__TASK__: Go through the entries below and count the lines where "html" occurs. Give nothing but that number.

__EXERCISE DATA__:

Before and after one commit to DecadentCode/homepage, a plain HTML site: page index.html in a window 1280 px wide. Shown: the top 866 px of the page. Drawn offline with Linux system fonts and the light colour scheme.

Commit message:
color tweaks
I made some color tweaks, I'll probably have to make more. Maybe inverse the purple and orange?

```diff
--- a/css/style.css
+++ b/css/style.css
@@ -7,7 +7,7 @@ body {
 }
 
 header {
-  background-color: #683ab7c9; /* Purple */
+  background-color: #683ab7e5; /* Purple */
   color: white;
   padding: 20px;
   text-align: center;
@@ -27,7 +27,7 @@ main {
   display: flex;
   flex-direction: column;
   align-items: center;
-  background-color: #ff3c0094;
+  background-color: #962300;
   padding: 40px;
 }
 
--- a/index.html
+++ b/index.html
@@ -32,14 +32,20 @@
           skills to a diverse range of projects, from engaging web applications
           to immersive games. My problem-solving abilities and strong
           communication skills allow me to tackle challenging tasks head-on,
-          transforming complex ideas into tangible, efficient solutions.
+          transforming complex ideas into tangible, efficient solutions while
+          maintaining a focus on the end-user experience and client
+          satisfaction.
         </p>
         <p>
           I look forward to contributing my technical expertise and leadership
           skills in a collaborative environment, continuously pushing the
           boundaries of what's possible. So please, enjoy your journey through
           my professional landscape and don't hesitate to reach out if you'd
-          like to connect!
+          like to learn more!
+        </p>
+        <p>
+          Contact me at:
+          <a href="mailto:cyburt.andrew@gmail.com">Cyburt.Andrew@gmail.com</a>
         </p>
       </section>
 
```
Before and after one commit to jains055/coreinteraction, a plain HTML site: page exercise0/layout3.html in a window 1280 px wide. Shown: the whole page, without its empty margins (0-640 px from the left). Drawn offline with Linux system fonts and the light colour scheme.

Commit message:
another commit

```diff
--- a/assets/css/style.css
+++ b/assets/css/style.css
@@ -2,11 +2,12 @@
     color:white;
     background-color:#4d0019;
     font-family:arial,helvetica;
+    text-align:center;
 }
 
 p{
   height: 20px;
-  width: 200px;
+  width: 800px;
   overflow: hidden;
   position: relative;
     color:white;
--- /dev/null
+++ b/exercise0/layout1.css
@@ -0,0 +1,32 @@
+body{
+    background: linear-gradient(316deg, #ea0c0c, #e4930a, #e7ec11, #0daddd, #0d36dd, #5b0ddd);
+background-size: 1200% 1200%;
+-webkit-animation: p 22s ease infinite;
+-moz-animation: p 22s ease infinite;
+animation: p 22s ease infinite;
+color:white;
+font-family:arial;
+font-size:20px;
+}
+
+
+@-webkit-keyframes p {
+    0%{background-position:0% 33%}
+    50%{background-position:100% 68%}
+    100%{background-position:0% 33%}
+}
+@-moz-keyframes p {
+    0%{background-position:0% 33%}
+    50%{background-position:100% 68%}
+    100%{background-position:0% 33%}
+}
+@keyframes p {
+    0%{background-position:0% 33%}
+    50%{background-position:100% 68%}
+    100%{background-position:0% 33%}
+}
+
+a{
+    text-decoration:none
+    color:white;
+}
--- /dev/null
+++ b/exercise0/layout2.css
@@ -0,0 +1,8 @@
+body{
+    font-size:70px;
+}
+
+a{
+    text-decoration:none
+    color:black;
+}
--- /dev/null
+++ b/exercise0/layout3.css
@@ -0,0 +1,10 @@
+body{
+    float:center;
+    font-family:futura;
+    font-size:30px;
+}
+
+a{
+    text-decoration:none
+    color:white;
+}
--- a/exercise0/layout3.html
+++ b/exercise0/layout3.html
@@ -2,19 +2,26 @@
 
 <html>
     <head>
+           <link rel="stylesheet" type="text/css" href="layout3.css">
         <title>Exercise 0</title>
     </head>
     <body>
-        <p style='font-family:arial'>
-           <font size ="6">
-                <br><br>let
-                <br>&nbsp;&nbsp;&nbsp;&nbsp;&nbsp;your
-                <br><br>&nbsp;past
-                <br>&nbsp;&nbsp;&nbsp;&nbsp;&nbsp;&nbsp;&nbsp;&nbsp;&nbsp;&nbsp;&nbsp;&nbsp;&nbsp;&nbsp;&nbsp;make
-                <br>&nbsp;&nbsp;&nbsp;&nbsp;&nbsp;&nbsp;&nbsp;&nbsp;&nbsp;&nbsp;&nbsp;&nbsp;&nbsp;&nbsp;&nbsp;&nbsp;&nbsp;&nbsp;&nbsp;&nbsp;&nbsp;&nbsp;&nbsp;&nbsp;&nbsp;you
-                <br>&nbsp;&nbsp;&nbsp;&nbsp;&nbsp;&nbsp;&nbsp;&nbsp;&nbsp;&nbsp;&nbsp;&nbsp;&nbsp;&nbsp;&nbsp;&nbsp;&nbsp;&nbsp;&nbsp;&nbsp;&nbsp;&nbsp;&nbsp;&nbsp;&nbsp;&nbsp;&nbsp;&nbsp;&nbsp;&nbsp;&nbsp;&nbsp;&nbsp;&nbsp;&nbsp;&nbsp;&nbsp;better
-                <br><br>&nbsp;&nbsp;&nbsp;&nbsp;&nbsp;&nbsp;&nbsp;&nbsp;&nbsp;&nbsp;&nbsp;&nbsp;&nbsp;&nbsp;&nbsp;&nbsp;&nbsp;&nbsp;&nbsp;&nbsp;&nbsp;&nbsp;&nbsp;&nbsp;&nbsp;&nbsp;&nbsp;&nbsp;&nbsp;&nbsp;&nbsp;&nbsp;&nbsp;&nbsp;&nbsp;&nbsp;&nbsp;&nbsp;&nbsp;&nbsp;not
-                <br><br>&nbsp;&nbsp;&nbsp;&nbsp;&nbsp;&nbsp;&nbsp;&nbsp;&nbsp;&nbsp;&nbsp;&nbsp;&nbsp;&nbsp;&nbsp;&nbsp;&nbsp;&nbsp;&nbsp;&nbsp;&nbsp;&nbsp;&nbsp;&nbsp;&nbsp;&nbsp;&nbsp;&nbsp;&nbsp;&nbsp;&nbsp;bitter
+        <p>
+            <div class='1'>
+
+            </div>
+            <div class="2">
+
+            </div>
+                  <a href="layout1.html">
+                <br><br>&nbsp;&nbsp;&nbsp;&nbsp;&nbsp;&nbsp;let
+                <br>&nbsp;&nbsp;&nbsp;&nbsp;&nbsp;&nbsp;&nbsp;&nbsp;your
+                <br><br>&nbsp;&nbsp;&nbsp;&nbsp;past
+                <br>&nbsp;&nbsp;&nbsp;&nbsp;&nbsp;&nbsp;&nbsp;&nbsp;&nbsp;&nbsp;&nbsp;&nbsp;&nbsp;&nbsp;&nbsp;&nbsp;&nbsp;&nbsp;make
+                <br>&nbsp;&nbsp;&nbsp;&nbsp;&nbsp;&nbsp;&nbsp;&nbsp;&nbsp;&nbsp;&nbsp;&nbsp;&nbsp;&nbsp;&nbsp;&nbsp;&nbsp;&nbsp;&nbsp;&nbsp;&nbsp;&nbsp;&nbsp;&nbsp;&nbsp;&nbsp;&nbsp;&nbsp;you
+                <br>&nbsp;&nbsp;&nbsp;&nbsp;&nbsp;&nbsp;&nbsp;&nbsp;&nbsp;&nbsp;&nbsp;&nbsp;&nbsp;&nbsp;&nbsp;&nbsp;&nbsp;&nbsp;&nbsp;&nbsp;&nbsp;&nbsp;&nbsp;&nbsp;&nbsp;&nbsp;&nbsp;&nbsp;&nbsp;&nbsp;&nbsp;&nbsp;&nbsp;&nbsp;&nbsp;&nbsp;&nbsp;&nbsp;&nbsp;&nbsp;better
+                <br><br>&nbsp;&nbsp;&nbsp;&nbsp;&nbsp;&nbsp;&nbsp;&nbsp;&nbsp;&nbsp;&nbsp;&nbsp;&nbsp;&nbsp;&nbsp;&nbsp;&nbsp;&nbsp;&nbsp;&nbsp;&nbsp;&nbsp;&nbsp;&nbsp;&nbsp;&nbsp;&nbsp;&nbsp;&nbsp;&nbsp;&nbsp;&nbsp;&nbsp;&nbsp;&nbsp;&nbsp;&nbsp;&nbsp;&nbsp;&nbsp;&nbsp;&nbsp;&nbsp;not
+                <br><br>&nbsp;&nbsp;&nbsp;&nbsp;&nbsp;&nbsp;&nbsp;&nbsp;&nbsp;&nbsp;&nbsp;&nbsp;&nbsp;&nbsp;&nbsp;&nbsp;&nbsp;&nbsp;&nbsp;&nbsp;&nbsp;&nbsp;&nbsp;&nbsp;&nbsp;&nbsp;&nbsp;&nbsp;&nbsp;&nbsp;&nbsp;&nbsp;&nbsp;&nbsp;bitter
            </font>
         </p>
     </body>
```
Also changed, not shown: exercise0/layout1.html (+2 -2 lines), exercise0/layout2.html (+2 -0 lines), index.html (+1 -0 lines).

__WRITTEN SOLUTION__: 9